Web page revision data
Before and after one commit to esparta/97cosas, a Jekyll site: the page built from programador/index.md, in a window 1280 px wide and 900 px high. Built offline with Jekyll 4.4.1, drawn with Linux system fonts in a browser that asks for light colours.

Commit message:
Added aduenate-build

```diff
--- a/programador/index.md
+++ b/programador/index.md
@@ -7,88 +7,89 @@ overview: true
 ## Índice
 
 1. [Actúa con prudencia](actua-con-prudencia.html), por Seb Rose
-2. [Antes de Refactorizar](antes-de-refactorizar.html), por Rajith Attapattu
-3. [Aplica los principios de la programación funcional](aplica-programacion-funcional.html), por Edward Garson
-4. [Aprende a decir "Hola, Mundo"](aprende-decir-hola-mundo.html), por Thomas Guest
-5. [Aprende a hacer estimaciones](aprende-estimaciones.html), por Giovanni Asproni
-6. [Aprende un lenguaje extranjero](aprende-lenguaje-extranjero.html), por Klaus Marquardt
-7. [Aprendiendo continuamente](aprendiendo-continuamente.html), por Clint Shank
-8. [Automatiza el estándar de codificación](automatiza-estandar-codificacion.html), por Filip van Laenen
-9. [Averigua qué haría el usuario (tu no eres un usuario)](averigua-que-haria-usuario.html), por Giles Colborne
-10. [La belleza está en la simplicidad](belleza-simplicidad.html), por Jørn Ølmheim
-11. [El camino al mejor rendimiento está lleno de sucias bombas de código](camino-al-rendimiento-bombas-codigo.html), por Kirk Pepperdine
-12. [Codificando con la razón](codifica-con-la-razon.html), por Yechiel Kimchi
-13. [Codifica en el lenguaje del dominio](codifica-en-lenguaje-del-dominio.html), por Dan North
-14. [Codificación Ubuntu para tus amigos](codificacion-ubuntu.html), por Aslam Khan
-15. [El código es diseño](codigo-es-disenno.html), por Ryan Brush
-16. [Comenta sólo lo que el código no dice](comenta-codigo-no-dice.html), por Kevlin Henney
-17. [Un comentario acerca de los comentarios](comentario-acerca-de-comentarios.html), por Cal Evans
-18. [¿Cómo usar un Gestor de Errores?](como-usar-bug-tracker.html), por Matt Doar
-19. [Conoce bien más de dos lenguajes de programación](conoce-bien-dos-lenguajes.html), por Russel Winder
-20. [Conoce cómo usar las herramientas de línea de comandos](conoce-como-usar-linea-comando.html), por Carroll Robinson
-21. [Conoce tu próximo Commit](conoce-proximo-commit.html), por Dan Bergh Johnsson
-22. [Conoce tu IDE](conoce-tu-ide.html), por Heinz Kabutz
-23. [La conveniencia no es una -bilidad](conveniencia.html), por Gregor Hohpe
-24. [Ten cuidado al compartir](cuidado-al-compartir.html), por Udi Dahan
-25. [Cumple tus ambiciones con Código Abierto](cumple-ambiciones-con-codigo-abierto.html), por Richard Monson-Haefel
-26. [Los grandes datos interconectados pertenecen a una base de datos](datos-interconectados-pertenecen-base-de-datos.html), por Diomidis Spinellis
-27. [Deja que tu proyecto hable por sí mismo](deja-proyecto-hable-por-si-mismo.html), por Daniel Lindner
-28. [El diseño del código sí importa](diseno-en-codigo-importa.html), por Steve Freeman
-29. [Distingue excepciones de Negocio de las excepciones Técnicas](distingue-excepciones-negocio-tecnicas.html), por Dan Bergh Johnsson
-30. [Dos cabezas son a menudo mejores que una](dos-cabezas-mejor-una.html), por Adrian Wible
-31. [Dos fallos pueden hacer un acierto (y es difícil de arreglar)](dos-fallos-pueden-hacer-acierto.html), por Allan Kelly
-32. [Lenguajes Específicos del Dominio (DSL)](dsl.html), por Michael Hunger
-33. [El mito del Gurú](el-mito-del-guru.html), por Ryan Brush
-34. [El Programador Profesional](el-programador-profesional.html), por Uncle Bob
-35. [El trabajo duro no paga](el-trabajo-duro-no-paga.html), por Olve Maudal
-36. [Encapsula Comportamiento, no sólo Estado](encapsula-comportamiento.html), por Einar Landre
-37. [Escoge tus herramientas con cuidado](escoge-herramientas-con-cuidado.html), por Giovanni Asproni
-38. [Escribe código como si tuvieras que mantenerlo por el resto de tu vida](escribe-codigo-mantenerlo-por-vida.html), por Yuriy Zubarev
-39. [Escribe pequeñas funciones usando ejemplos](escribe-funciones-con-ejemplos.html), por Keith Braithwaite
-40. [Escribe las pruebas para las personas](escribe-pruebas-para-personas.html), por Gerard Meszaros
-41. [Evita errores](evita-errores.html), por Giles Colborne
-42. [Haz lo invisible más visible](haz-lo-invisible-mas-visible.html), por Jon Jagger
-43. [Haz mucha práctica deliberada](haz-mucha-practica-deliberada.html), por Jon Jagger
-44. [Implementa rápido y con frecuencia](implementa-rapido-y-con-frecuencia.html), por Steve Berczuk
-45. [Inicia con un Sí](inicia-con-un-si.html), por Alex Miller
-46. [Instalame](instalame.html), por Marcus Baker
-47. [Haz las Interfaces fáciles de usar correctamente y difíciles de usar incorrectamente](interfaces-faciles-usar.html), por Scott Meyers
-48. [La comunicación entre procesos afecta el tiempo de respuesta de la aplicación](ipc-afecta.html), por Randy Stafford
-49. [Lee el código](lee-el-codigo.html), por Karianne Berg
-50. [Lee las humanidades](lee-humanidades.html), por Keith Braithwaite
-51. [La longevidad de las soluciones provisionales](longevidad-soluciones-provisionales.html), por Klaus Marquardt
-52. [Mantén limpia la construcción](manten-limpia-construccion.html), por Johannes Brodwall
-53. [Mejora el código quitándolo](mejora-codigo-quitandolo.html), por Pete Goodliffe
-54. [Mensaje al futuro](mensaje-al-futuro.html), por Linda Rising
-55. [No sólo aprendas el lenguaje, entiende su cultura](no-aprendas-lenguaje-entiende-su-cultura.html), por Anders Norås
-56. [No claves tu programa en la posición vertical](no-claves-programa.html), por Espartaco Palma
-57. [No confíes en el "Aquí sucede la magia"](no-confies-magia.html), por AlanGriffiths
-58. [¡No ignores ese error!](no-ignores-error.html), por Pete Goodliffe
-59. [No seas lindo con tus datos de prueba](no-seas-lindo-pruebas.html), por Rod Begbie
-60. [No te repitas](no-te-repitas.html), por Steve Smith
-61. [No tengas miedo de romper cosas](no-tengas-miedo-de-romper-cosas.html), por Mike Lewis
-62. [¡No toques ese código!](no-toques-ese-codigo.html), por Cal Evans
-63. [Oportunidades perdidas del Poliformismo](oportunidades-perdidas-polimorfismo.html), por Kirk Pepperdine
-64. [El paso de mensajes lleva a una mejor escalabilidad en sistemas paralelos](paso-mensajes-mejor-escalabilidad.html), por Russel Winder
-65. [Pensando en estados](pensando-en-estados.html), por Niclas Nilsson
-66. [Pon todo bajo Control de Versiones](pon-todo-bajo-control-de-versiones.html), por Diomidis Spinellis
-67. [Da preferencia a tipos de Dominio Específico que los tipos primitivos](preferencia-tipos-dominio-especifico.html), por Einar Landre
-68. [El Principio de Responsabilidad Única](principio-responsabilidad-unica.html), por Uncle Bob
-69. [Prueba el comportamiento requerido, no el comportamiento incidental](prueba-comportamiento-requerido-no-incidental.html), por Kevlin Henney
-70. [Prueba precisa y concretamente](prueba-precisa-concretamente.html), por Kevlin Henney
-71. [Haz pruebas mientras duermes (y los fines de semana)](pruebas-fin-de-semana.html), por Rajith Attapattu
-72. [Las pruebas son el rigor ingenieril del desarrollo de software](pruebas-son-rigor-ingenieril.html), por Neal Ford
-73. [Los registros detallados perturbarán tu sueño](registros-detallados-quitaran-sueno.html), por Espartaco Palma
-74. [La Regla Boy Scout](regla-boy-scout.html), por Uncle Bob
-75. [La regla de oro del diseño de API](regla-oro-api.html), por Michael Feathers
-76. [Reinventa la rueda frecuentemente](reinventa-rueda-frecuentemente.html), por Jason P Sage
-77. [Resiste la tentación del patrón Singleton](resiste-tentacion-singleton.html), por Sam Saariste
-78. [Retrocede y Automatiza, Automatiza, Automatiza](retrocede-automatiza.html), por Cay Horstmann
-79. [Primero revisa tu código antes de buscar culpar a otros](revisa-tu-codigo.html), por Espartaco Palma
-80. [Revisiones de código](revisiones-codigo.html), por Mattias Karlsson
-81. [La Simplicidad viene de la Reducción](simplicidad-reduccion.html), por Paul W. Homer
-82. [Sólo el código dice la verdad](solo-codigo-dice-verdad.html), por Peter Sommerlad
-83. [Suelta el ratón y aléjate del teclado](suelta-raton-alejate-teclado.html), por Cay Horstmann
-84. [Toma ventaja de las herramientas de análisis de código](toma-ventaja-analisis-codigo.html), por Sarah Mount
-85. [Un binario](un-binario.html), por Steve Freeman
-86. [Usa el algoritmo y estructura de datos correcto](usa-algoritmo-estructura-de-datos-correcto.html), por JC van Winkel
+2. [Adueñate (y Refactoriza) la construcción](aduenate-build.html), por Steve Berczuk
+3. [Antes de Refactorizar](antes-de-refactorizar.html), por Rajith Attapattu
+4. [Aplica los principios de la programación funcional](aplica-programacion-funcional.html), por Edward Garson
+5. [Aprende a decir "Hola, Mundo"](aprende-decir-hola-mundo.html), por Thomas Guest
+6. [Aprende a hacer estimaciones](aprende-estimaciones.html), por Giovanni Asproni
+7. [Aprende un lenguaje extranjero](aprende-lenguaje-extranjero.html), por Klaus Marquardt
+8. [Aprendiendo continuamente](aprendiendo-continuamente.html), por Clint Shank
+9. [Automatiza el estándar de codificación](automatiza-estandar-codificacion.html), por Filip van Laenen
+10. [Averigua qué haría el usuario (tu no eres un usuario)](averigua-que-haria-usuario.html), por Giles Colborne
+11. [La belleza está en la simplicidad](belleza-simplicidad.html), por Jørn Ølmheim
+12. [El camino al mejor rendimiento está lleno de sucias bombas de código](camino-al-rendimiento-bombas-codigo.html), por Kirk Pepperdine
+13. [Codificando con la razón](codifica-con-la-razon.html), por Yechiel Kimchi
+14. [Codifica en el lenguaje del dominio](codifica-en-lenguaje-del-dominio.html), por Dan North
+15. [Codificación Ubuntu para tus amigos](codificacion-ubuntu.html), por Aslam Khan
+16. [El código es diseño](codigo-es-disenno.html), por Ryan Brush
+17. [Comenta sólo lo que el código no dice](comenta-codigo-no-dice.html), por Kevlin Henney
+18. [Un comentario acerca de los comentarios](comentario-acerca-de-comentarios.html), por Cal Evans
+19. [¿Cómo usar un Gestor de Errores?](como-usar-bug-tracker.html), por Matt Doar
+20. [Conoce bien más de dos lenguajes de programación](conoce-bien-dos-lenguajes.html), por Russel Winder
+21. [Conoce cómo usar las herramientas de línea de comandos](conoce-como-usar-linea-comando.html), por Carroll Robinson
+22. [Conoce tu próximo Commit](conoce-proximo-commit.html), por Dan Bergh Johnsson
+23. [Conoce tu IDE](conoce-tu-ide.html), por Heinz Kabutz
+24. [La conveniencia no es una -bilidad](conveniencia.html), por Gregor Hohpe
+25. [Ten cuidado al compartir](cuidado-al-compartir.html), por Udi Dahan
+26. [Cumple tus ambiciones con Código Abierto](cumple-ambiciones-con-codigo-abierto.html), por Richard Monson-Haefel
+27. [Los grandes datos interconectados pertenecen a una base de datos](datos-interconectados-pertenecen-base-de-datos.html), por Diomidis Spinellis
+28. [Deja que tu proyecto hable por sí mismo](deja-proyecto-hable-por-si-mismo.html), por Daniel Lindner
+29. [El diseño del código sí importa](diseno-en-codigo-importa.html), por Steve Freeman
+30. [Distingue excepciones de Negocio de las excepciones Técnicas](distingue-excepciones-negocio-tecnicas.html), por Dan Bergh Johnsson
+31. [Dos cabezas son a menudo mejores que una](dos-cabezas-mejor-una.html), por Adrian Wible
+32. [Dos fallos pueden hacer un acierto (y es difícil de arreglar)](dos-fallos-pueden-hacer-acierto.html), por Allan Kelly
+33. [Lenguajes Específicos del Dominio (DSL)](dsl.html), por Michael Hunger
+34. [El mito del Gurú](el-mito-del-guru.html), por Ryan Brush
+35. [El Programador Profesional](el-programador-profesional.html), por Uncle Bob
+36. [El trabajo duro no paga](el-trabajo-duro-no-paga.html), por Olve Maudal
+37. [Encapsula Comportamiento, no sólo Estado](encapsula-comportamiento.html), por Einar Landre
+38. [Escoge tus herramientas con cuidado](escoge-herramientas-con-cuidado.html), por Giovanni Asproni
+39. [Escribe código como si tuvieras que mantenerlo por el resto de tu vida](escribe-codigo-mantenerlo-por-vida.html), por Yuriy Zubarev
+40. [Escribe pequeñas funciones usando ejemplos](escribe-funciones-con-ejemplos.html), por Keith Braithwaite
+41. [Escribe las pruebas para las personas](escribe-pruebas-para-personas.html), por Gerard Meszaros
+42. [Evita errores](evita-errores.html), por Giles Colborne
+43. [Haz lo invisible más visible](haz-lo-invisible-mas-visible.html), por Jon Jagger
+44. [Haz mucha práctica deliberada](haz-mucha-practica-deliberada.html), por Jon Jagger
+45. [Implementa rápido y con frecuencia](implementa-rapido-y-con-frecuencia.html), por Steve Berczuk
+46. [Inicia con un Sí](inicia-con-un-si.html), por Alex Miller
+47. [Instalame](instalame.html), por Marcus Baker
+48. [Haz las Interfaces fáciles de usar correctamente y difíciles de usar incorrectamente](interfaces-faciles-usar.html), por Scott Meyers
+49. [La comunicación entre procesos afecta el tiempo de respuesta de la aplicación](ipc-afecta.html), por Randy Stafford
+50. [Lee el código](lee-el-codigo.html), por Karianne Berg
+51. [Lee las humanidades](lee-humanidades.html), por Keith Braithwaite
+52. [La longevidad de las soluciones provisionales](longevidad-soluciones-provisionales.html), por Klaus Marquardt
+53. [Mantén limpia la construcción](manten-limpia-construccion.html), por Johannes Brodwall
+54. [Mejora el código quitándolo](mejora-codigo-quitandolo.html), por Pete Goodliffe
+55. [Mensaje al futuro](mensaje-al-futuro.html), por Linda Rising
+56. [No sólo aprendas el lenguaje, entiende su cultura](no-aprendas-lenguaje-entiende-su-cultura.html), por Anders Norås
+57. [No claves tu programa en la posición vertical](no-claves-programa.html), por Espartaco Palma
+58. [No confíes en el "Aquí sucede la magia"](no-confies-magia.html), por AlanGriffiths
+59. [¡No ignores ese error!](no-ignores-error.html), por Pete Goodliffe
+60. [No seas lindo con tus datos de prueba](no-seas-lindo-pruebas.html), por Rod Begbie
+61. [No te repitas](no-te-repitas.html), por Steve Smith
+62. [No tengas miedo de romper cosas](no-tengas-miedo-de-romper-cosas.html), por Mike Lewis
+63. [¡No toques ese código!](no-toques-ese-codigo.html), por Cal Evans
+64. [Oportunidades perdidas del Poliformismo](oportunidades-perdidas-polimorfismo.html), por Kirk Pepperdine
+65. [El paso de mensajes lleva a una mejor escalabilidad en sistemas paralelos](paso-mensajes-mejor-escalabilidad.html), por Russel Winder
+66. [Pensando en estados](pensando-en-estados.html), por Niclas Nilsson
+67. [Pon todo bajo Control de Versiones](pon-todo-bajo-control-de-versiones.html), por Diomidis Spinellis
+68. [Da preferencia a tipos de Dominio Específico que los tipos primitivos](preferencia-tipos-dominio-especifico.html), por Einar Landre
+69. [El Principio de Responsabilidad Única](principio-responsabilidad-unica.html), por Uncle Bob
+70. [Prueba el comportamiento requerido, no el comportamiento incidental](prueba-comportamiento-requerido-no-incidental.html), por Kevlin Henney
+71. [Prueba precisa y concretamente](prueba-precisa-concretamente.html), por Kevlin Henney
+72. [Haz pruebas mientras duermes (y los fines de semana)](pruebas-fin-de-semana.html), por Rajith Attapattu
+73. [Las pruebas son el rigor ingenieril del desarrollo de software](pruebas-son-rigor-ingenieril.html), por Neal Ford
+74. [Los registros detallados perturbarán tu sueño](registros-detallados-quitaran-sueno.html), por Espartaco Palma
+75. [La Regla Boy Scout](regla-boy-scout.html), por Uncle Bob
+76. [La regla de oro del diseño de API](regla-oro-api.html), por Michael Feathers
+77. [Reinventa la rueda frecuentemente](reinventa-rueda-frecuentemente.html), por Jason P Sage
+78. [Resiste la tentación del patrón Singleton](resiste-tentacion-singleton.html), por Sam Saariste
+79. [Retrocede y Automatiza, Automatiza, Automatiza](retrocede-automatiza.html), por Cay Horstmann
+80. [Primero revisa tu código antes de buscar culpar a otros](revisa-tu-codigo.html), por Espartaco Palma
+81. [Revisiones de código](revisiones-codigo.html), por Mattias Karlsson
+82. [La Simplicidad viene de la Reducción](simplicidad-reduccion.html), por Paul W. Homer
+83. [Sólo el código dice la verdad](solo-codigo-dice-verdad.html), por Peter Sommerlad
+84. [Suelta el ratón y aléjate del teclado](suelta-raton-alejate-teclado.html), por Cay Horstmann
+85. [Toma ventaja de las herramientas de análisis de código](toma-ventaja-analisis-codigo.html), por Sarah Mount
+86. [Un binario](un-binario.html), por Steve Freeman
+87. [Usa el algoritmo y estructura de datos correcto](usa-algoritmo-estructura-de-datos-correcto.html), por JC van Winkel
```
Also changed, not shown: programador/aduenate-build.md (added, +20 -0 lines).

• Task to complete: Among the lines above, count those containing the word "build" and write only the number.

• Task output: 3